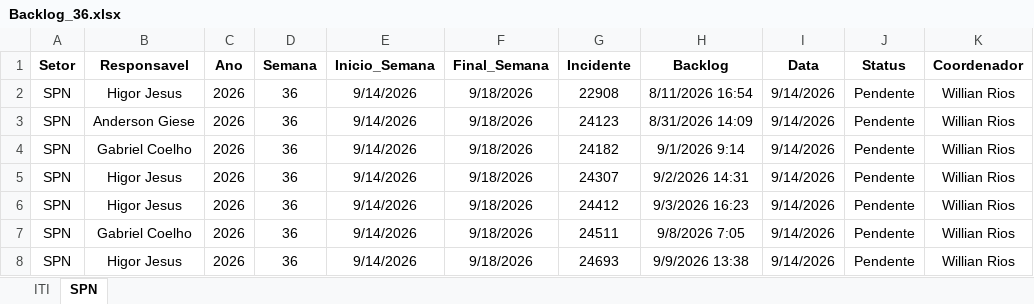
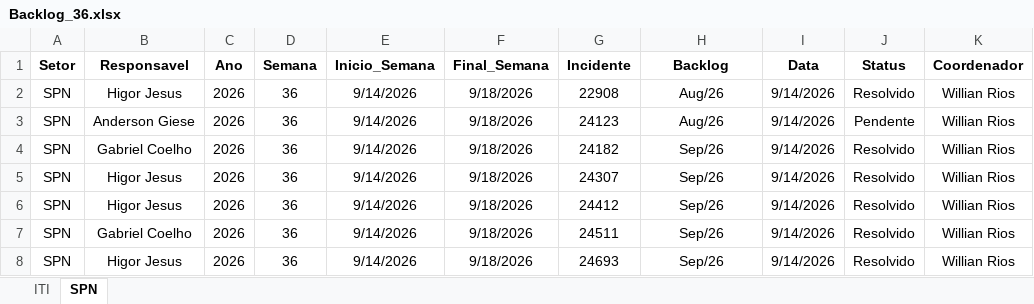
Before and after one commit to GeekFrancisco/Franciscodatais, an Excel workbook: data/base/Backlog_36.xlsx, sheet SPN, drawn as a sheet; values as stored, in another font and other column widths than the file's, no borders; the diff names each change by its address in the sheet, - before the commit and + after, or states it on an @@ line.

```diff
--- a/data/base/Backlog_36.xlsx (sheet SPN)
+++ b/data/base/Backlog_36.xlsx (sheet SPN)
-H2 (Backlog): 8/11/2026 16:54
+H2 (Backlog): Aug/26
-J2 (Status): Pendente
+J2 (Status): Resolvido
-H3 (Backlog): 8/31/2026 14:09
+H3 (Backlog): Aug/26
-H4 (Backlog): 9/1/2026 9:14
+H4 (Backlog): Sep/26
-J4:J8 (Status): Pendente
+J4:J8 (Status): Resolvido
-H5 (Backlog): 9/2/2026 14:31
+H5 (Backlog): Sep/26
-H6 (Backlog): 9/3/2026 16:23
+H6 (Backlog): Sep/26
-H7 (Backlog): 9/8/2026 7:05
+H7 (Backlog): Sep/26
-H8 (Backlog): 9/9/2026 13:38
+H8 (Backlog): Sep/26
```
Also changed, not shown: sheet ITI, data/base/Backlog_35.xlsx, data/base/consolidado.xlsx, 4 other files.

════════

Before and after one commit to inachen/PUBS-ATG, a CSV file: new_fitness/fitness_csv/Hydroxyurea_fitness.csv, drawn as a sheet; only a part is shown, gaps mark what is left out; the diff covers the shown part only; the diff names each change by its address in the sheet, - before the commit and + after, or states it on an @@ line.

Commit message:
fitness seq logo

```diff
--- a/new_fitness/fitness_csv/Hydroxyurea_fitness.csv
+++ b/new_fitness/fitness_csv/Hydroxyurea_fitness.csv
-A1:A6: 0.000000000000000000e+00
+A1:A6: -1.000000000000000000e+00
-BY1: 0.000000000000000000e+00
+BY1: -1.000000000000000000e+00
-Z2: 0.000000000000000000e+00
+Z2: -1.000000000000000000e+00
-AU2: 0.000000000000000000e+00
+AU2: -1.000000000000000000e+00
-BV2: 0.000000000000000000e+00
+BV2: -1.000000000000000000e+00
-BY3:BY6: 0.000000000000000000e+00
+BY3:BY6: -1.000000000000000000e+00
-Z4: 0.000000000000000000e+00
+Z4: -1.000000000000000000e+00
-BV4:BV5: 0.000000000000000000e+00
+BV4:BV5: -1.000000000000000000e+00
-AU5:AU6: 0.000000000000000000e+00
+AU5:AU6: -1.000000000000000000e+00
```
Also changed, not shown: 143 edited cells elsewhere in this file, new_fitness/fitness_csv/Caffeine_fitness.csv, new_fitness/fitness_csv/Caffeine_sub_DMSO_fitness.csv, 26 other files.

════════

» Required action:
Look through the listing, and copy each line in which the string "data" turns up.

» Output of the exercise:
Before and after one commit to GeekFrancisco/Franciscodatais, an Excel workbook: data/base/Backlog_36.xlsx, sheet SPN, drawn as a sheet; values as stored, in another font and other column widths than the file's, no borders; the diff names each change by its address in the sheet, - before the commit and + after, or states it on an @@ line.
--- a/data/base/Backlog_36.xlsx (sheet SPN)
+++ b/data/base/Backlog_36.xlsx (sheet SPN)
Also changed, not shown: sheet ITI, data/base/Backlog_35.xlsx, data/base/consolidado.xlsx, 4 other files.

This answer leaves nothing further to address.